• ACTION ITEM: Return each entry below word for word, leaving out any image.

*** DATA EXTRACTS

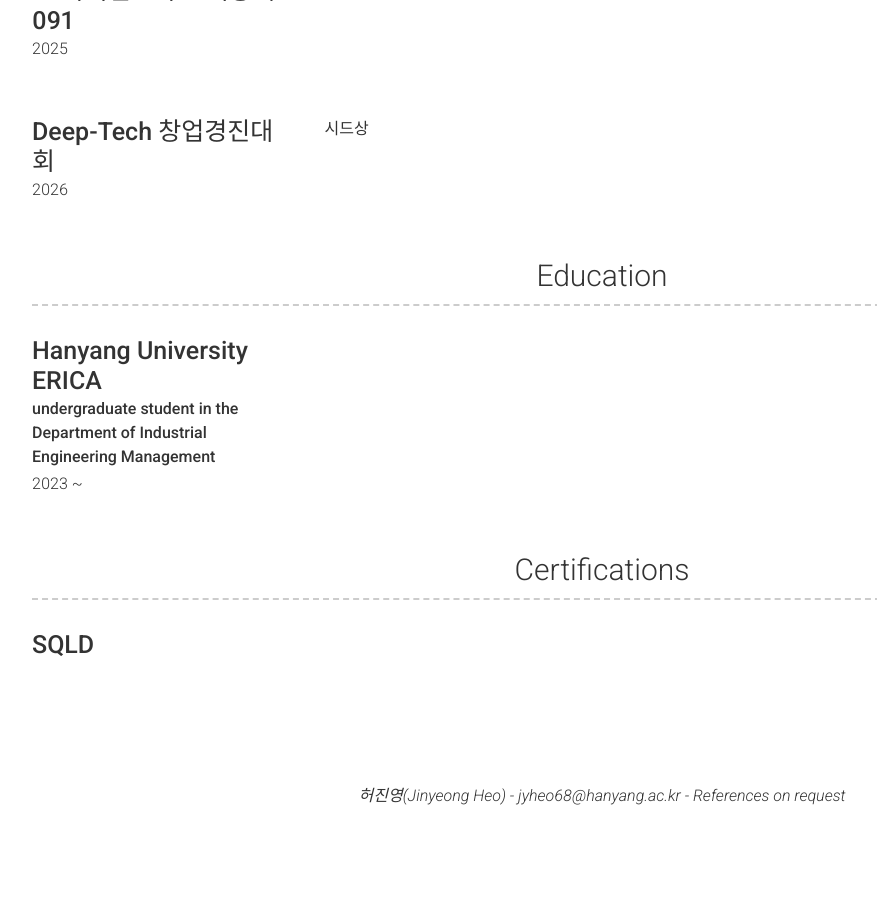
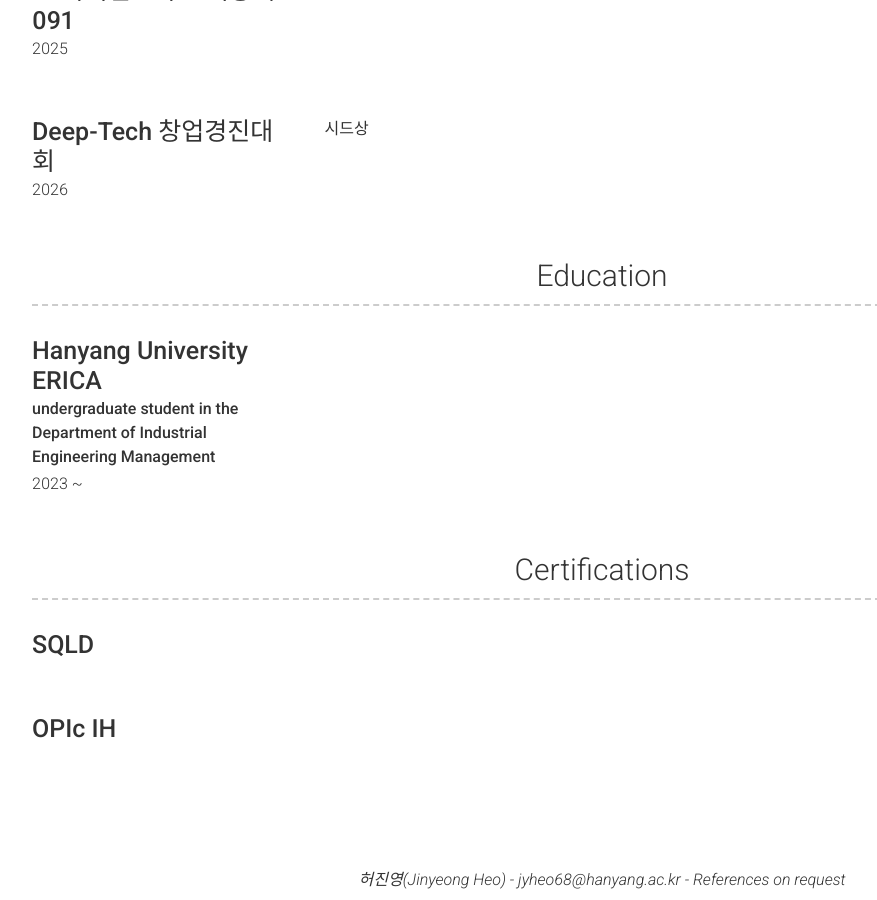
Before and after one commit to jyheo04/jyheo04.github.io, a Jekyll site: the page built from index.md, in a window 1280 px wide and 900 px high, scrolled down 2411 px. Shown: the whole window, without its empty margins (38-915 px from the left). Built offline with Jekyll 4.4.1, drawn with Linux system fonts in a browser that asks for light colours; nearby versions of some CDN libraries; before the commit the page ends 3227 px from its top, so only the background shows below that.

Commit message:
Add OPIc IH certification

```diff
--- a/_config.yml
+++ b/_config.yml
@@ -161,6 +161,8 @@ content:
     content:
       - layout: left
         title: SQLD
+      - layout: left
+        title: OPIc IH
 
   # - title: A Little More About Me
   #   layout: text
```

******

• RESPONSE AREA:
Before and after one commit to jyheo04/jyheo04.github.io, a Jekyll site: the page built from index.md, in a window 1280 px wide and 900 px high, scrolled down 2411 px. Shown: the whole window, without its empty margins (38-915 px from the left). Built offline with Jekyll 4.4.1, drawn with Linux system fonts in a browser that asks for light colours; nearby versions of some CDN libraries; before the commit the page ends 3227 px from its top, so only the background shows below that.

Commit message:
Add OPIc IH certification

```diff
--- a/_config.yml
+++ b/_config.yml
@@ -161,6 +161,8 @@ content:
     content:
       - layout: left
         title: SQLD
+      - layout: left
+        title: OPIc IH
 
   # - title: A Little More About Me
   #   layout: text
```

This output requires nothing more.